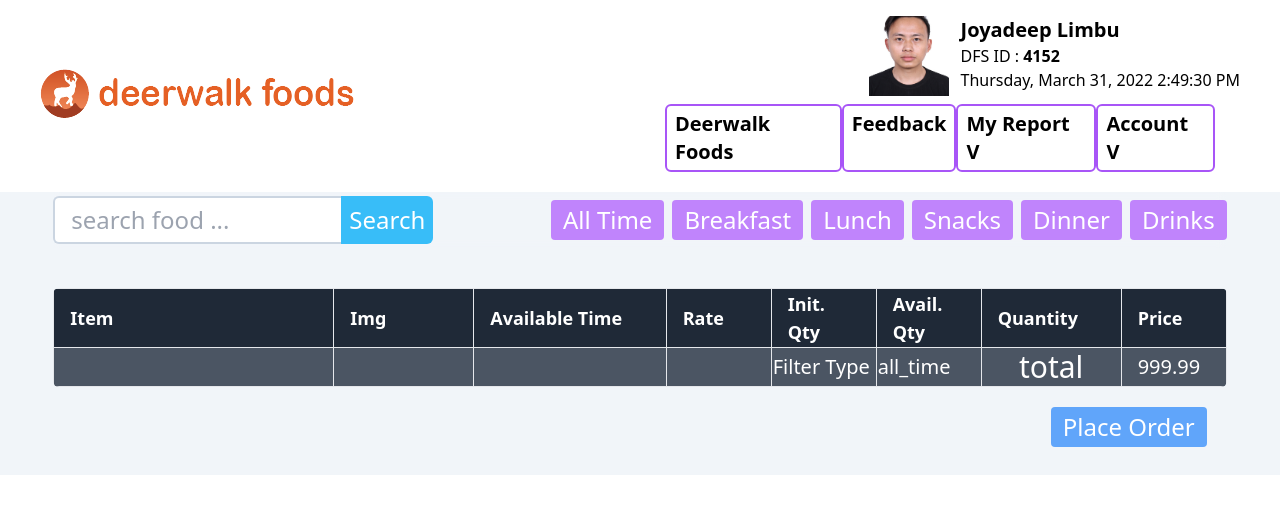
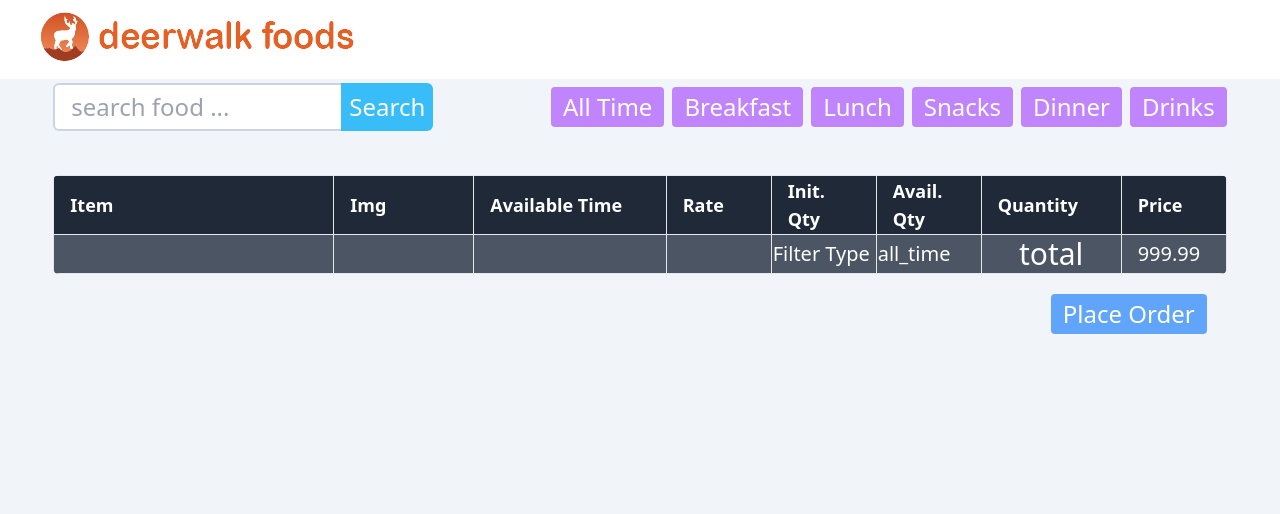
Before and after one commit to joyadeep/dfs, a React (Create React App) app: page /menu in a window 1280 px wide. Shown: the top 514 px of the page. Built offline with nearby package versions, Linux system fonts and the light colour scheme.

Commit message:
login validation + log out

```diff
--- a/src/App.tsx
+++ b/src/App.tsx
@@ -7,12 +7,12 @@
 import Error from './pages/Error';
 import ForgotPw from './pages/ForgotPw';
 function App() {
-  const [login,setLogin]=useState<boolean>(true);
+  const [isLoggedIn,setIsLoggedIn]=useState<boolean>(false);
   return (
-    <div className='bg-slate-100 mi5a5aan-h-screen '>
-     <Header login={login}/>
+    <div className='bg-slate-100 min-h-screen '>
+     <Header isLoggedIn={isLoggedIn} setIsLoggedIn={setIsLoggedIn}/>
      <Routes>
-       <Route path='/' element={<Login login={login} setLogin={setLogin}/>}/>
+       <Route path='/' element={<Login isLoggedIn={isLoggedIn} setIsLoggedIn={setIsLoggedIn}/>}/>
        <Route path="/about" element={<About/>} />
        <Route path="/menu" element={<Menu/>} />
        <Route path='/resetpw' element={<ForgotPw/>} />
--- a/src/components/Button.tsx
+++ b/src/components/Button.tsx
@@ -7,10 +7,11 @@
     margin?:string;
     misc?:string;
     handleClick?:()=>void | string;
+    btntype?: "button" | "submit" | "reset" | undefined;
 }
 const Button:React.FC<Buttontype> = ({name,color,font,margin,misc,handleClick}) => {
   return (
-    <button onClick={handleClick} className={`py-1 px-1 text-md w-fit text-white outline-none rounded
+    <button  onClick={handleClick} className={`py-1 px-1 text-md w-fit text-white outline-none rounded
     sm:text-2xl sm:px-3
     ${color} ${font} ${margin} ${misc}`}>{name}</button>
   )
--- a/src/components/Header.tsx
+++ b/src/components/Header.tsx
@@ -1,17 +1,18 @@
-import React, { useState } from 'react'
+import React from 'react'
 import UserMenu from './UserMenu';
 
 
 type LoginProps={
-  login:boolean
+  isLoggedIn:boolean,
+  setIsLoggedIn:React.Dispatch<React.SetStateAction<boolean>>
 }
 
-const Header:React.FC<LoginProps> = ({login}) => {
+const Header:React.FC<LoginProps> = ({isLoggedIn,setIsLoggedIn}) => {
 
   return (
     <header className='relative h-fit sm:h-15 w-full px-3 py-1 sm:py-3 bg-white sm:flex sm:justify-between items-center sm:px-10 '>
         <img src="./assets/logo.png" className='w-1/3 object-cover sm:w-auto' />
-        { login && <UserMenu/>}
+        { isLoggedIn && <UserMenu setIsLoggedIn={setIsLoggedIn} />}
     </header>
   )
 }
--- a/src/components/Login.tsx
+++ b/src/components/Login.tsx
@@ -4,10 +4,11 @@
 import {yupResolver} from '@hookform/resolvers/yup'
 import Button from './Button';
 import {Link} from 'react-router-dom'
+import {useNavigate} from 'react-router-dom';
 
 type LoginProps={
-    login:boolean,
-    setLogin: React.Dispatch<React.SetStateAction<boolean>>
+    isLoggedIn:boolean,
+    setIsLoggedIn: React.Dispatch<React.SetStateAction<boolean>>
 }
 
 const schema=yup.object({
@@ -17,8 +18,10 @@
 
 
 
-const Login:React.FC<LoginProps> = ({login,setLogin}) => {
+const Login:React.FC<LoginProps> = ({isLoggedIn,setIsLoggedIn}) => {
 
+
+    const navigate=useNavigate();
 
     interface Logintype{
         email:string;
@@ -34,13 +37,15 @@
 
       const submitEvent=handleSubmit((data):void=>{
         setInputs({email: data.email,password: data.password});
+        if(data.email==="jlimbu@deerhold.org" && data.password==="12345")
+        {
+            // alert("logged in successfully");
+            setIsLoggedIn(true);
+            navigate("/menu");
+        }
         reset();
       })
 
-const changeState=():void=>{
-    if(inputs.email==="jlimbu@deerhold.org" && inputs.password==="12345")
-    return setLogin(!login)
-}
 
   return (
     <>
@@ -52,11 +57,9 @@
 
                     <input  className={errors.email?"border-2 border-red-500 h-12 pl-5  outline-none rounded text-xl":"border border-slate-300 h-12 pl-5  outline-none rounded text-xl"} placeholder="Email" type="text" {...register("email")}/>
                     <small className=' h-5 text-left text-red-600 pl-4 mt-0 mb-2 '>{errors.email?.message}</small>
-
                     <input  className={errors.password?"border-2 border-red-500 h-12 pl-5 outline-none rounded text-xl":"border border-slate-300 h-12 pl-5 outline-none rounded text-xl"} placeholder="Password" type="password" {...register("password")}/>
                     <small className=' h-5 text-left text-red-600 pl-4 mt-0 mb-5'>{errors.password?.message}</small>
-
-                    <Button handleClick={changeState} name="Login" color="bg-green-700" font="text-2xl" margin="mx-auto" />
+                    <Button  name="Login" color="bg-green-700" font="text-2xl" margin="mx-auto" />
                    </form>
 
                 <Link to="/resetpw">
@@ -73,10 +76,7 @@
                         DFS v 5.4.3 © 2022
                     </div>
                 </div>
-              {/* <h1>
-                  email : {login.email} <br />
-                  password:{login.password}
-                  </h1>  */}
+
             </div>
 
         </div>
--- a/src/components/UserMenu.tsx
+++ b/src/components/UserMenu.tsx
@@ -1,25 +1,68 @@
-import React from 'react'
-import {Link} from 'react-router-dom'
+import React, { useEffect, useState } from 'react'
+import {Link,useNavigate} from 'react-router-dom'
 
-const UserMenu = () => {
+type LoggedInType={
+  setIsLoggedIn:React.Dispatch<React.SetStateAction<boolean>>
+}
+
+const UserMenu:React.FC<LoggedInType> = ({setIsLoggedIn}) => {
+
+  const [time,setTime]=useState<string>((new Date).toLocaleString());
+  const navigate=useNavigate();
+  // const updateTime=()=>{
+    // setTime((new Date).toLocaleString())
+
+  // }
+  // setInterval(updateTime,1000);
+
+  // useEffect(()=>{
+
+
+  // })
+
+const handleClick=()=>{
+  setIsLoggedIn(false);
+  navigate("/");
+
+}
+
   return (
     <div className='absolute py-1 sm:px-0 sm:static bg-slate-400 w-full h-screen sm:w-1/2 sm:bg-transparent sm:h-fit '>
             <div className='flex flex-row'>
               <div className='w-fit ml-auto h-fit bg-gray-800'>
-              <img src="/userimg.jpg" className='w-20 h-20 sm:rounded-none rounded-full object-cover' />
+              <img src="/userimg.jpg" className=' h-20 sm:rounded-none rounded-full object-cover' />
               </div>
             <div className=' pl-3'>
               <div className='text-xl font-semibold'>Joyadeep Limbu</div>
               <div>DFS ID : <span className='font-semibold'>4152</span> </div>
-            <div className='text-right'>Thursday, March 31, 2022   2:49:30 PM</div>
+            <div>{time}</div>
             </div>
               </div>
             <nav className='flex flex-col text-2xl space-y-5  sm:space-y-0 mt-7  sm:flex-row sm:text-xl sm:mt-2 sm:mb-1 sm:font-semibold sm:justify-between  sm:w-11/12 mx-auto'>
               <Link to="/menu" className='border-b rounded-none sm:border-2 sm:border-purple-500 px-2 py-1 sm:rounded-md hover:bg-purple-300 hover:border-purple-300 hover:text-white'>Deerwalk Foods</Link>
               <Link to="/" className='border-b rounded-none sm:border-2 sm:border-purple-500 px-2 py-1 sm:rounded-md hover:bg-purple-300 hover:border-purple-300 hover:text-white'>Feedback</Link>
-              <Link to="/" className='border-b rounded-none sm:border-2 sm:border-purple-500 px-2 py-1 sm:rounded-md hover:bg-purple-300 hover:border-purple-300 hover:text-white'>My Report V</Link>
-              <Link to="/" className='border-b rounded-none sm:border-2 sm:border-purple-500 px-2 py-1 sm:rounded-md hover:bg-purple-300 hover:border-purple-300 hover:text-white'>Account V</Link>
+
+              <div className='group relative border-b rounded-none sm:border-2 sm:border-purple-500 px-2 py-1 sm:rounded-md hover:bg-purple-300 hover:border-purple-300 hover:text-white'>
+                <div className='cursor-pointer'>Report</div>
+                <div className='group-hover:block left-0 hidden rounded-md absolute w-40 z-10 mt-1 py-3 px-3 bg-slate-400 text-white'>
+                  <Link to="/">My Report</Link>
+                  <Link to="/" className='block'>Your Report</Link>
+                  <Link to="/">Our Report</Link>
+                </div>
+              </div>
+
+              <div className='group   border-b rounded-none sm:border-2 sm:border-purple-500 px-2 py-1 sm:rounded-md hover:bg-purple-300 hover:border-purple-300 hover:text-white'>
+                <div className='cursor-pointer'>Account</div>
+                <div className='group-hover:block hidden text-lg font-normal rounded-md absolute right-3  w-fit z-10 mt-1 py-3 px-3 bg-slate-400 text-white'>
+                  <Link to="/">Change Password</Link>
+                  <button className='block' onClick={()=>{handleClick()}}>Signout</button>
+                </div>
+              </div>
+
+{/*
+              <Link to="/" className='border-b rounded-none sm:border-2 sm:border-purple-500 px-2 py-1 sm:rounded-md hover:bg-purple-300 hover:border-purple-300 hover:text-white'>Account V</Link> */}
             </nav>
+
     </div>
   )
 }
```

# WHAT TO WORK ON
Within the data, how many lines hold the string "setIsLoggedIn"? Answer with the number and nothing more.

# RESPONSE
12